▶ [Your goal] Copy out each line of the data that holds the string "width".
────────
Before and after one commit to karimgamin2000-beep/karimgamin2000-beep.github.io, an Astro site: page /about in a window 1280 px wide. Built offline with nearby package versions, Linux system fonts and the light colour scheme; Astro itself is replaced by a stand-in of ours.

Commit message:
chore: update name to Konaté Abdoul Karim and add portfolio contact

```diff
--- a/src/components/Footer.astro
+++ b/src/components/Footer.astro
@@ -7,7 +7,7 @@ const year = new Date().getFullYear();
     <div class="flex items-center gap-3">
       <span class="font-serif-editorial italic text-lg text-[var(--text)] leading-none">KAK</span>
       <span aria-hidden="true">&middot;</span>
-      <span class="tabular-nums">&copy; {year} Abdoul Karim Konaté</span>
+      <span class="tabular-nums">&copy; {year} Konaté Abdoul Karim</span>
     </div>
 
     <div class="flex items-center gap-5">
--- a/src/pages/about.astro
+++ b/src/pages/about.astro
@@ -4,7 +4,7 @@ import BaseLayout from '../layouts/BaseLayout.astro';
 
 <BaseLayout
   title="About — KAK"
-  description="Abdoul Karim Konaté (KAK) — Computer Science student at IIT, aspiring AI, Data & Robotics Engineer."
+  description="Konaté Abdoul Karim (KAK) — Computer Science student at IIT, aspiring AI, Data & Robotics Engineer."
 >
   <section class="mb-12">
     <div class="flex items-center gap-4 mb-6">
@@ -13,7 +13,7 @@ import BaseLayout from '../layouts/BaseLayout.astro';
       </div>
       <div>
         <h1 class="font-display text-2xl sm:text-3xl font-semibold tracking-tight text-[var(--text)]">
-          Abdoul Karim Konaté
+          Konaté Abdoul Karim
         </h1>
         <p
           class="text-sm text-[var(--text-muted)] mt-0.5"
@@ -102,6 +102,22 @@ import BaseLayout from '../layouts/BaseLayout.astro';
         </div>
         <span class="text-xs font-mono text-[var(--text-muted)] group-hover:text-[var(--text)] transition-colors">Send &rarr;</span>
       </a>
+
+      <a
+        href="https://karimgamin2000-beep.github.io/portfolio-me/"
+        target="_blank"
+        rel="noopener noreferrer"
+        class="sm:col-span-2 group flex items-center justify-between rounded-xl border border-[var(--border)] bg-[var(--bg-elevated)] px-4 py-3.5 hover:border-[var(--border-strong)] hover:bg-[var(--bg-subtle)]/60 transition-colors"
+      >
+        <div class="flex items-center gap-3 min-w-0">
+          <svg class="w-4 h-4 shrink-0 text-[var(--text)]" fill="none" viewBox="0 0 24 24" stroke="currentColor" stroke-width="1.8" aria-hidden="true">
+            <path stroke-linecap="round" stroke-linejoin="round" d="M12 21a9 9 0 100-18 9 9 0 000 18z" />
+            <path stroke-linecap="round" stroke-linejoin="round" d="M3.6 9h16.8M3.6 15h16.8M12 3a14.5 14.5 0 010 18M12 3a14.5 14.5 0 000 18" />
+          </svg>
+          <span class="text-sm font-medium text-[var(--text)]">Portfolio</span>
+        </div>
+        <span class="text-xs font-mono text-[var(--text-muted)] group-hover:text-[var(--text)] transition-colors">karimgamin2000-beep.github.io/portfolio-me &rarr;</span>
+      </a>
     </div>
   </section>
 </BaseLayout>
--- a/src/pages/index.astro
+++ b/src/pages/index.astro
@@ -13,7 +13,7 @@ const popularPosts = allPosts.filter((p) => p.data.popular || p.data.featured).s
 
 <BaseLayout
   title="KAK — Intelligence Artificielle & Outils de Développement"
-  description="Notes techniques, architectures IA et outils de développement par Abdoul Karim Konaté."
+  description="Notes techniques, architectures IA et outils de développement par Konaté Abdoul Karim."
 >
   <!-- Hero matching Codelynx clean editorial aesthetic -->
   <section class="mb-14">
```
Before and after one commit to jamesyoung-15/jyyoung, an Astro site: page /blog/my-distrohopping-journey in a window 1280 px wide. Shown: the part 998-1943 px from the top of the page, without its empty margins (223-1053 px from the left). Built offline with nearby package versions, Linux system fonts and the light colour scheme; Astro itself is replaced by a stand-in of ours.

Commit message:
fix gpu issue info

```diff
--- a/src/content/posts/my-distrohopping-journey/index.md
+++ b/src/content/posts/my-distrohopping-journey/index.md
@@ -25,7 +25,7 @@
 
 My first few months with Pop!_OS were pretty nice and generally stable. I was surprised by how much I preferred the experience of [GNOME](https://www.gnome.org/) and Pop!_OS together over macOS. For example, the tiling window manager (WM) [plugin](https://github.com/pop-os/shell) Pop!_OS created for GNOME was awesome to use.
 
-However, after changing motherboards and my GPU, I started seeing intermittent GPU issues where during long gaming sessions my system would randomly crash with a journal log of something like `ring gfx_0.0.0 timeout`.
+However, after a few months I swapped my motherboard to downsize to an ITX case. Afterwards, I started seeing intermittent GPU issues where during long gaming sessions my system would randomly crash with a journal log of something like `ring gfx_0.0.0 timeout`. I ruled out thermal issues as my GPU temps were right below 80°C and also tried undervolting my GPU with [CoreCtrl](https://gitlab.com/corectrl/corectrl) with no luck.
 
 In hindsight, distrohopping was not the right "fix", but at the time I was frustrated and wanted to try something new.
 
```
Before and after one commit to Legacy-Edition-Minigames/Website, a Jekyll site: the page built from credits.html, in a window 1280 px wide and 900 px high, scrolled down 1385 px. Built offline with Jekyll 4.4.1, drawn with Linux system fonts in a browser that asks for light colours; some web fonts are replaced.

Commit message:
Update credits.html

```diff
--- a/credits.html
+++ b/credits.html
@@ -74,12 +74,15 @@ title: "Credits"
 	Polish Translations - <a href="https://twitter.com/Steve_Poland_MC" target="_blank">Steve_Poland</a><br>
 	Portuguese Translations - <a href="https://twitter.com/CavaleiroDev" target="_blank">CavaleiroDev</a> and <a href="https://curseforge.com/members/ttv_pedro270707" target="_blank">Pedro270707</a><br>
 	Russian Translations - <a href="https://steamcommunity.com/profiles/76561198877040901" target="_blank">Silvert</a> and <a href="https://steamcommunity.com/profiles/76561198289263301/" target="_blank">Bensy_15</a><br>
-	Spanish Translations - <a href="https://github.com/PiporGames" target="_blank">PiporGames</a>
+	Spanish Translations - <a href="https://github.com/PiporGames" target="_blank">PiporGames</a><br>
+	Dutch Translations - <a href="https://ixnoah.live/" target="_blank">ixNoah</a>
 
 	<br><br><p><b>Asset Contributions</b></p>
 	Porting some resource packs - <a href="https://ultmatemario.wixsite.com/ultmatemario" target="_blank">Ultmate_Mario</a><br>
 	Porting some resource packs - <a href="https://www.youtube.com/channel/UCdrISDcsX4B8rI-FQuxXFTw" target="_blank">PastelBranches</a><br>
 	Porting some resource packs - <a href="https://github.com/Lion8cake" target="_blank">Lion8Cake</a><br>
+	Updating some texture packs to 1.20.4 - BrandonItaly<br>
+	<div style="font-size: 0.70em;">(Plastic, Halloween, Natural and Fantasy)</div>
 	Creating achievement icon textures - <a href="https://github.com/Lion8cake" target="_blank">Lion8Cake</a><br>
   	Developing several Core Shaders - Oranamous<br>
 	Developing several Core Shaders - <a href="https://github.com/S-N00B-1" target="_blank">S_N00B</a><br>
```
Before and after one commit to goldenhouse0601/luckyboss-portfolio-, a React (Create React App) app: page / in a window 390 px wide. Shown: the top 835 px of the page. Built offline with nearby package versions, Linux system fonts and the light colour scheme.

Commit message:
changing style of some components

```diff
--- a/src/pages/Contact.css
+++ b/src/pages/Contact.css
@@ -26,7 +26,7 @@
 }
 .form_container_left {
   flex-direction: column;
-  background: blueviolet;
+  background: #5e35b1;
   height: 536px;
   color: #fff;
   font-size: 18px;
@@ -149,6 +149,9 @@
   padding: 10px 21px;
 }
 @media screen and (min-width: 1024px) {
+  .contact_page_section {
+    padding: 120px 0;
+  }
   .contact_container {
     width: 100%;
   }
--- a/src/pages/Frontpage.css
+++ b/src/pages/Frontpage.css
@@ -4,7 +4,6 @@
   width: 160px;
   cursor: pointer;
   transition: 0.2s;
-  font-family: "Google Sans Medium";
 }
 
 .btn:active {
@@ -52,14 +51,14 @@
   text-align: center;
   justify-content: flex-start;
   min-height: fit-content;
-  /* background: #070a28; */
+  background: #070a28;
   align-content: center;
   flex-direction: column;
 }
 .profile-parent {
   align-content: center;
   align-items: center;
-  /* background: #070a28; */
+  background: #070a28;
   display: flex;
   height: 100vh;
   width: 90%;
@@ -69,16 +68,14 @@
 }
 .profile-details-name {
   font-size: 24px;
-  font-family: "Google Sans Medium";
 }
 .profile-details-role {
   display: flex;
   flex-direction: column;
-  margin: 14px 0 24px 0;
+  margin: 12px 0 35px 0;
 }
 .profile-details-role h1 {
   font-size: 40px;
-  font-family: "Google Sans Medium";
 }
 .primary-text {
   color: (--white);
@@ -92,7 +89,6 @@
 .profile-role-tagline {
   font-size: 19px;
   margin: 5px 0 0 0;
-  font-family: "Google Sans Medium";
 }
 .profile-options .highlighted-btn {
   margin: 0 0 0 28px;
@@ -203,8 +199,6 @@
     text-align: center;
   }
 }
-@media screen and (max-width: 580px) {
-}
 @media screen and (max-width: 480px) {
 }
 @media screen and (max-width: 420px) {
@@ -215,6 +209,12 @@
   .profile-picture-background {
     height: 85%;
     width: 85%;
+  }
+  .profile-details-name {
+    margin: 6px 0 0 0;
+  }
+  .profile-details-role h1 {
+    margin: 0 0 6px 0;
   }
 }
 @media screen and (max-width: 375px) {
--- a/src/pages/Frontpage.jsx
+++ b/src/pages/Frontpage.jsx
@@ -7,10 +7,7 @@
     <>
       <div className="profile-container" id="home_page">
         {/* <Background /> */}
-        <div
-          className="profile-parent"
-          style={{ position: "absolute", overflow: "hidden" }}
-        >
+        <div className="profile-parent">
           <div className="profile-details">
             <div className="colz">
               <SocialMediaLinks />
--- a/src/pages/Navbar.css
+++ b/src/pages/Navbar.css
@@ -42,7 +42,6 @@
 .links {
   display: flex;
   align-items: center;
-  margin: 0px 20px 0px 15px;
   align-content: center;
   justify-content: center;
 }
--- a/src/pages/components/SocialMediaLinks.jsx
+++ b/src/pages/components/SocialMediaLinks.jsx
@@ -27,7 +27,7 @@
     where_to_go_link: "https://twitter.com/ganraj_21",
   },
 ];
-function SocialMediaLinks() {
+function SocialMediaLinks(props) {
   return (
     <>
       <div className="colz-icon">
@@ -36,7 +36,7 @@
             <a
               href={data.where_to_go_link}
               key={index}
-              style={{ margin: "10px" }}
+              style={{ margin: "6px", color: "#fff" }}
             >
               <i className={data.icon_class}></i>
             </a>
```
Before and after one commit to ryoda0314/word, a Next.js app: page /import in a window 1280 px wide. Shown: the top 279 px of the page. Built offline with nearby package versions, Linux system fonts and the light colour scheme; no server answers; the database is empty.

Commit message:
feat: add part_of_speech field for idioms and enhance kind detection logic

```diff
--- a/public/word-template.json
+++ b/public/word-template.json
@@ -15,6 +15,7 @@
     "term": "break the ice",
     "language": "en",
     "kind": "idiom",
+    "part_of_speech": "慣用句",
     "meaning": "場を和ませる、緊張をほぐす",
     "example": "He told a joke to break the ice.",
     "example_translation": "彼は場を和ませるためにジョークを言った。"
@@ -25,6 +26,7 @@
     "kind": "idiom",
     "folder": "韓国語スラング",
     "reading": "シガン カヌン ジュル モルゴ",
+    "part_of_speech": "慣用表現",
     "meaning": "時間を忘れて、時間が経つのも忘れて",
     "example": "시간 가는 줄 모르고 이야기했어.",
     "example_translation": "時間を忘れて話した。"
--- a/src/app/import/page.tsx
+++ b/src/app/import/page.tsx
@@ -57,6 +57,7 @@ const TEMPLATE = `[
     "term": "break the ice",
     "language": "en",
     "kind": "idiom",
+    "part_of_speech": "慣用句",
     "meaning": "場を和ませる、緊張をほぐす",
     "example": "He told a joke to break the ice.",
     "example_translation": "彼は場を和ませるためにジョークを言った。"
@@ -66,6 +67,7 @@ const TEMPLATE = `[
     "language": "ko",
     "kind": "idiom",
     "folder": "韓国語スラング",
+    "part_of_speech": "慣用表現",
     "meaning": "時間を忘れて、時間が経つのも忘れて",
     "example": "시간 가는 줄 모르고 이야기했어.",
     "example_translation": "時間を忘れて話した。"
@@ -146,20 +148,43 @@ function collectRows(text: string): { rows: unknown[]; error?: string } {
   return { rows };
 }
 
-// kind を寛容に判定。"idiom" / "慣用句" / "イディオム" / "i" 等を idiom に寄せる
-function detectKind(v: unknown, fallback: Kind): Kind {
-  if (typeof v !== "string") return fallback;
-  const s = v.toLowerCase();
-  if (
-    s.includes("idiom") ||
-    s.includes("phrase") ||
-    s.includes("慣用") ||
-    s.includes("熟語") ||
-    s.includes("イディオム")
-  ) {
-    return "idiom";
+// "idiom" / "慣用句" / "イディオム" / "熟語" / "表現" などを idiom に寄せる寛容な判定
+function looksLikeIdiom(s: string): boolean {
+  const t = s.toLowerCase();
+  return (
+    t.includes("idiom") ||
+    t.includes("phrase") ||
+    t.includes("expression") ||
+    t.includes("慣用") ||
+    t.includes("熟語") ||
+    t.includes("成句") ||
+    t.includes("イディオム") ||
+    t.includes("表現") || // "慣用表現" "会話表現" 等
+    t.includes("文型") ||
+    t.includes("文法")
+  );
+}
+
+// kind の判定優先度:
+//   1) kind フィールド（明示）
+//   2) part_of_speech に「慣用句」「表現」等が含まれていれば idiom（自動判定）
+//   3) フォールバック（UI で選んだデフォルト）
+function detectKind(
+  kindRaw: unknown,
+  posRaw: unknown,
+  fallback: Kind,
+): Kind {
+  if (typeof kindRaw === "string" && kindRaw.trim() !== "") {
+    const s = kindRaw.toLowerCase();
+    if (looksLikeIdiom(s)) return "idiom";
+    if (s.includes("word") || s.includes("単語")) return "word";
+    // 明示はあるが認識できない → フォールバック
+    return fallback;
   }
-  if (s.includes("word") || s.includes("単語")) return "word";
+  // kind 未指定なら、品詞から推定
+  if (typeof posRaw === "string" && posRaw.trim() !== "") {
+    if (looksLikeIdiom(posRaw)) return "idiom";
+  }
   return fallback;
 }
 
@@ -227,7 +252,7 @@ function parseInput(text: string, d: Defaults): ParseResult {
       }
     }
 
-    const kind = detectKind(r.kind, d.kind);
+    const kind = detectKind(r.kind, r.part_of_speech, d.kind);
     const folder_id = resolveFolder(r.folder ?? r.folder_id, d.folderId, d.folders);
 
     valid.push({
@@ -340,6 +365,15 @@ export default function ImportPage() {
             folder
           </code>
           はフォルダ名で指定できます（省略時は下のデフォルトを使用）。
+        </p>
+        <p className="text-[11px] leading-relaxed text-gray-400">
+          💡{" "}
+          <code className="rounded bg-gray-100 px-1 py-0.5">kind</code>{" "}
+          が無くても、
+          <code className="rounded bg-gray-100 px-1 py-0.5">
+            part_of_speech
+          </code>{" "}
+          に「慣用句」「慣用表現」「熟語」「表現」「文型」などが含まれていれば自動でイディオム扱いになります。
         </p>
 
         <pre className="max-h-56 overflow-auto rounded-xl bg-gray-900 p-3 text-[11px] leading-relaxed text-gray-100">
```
────────
▶ [Answer to the problem]
+          <svg class="w-4 h-4 shrink-0 text-[var(--text)]" fill="none" viewBox="0 0 24 24" stroke="currentColor" stroke-width="1.8" aria-hidden="true">
 @media screen and (min-width: 1024px) {
     width: 100%;
   width: 160px;
   width: 90%;
-@media screen and (max-width: 580px) {
 @media screen and (max-width: 480px) {
 @media screen and (max-width: 420px) {
     width: 85%;
 @media screen and (max-width: 375px) {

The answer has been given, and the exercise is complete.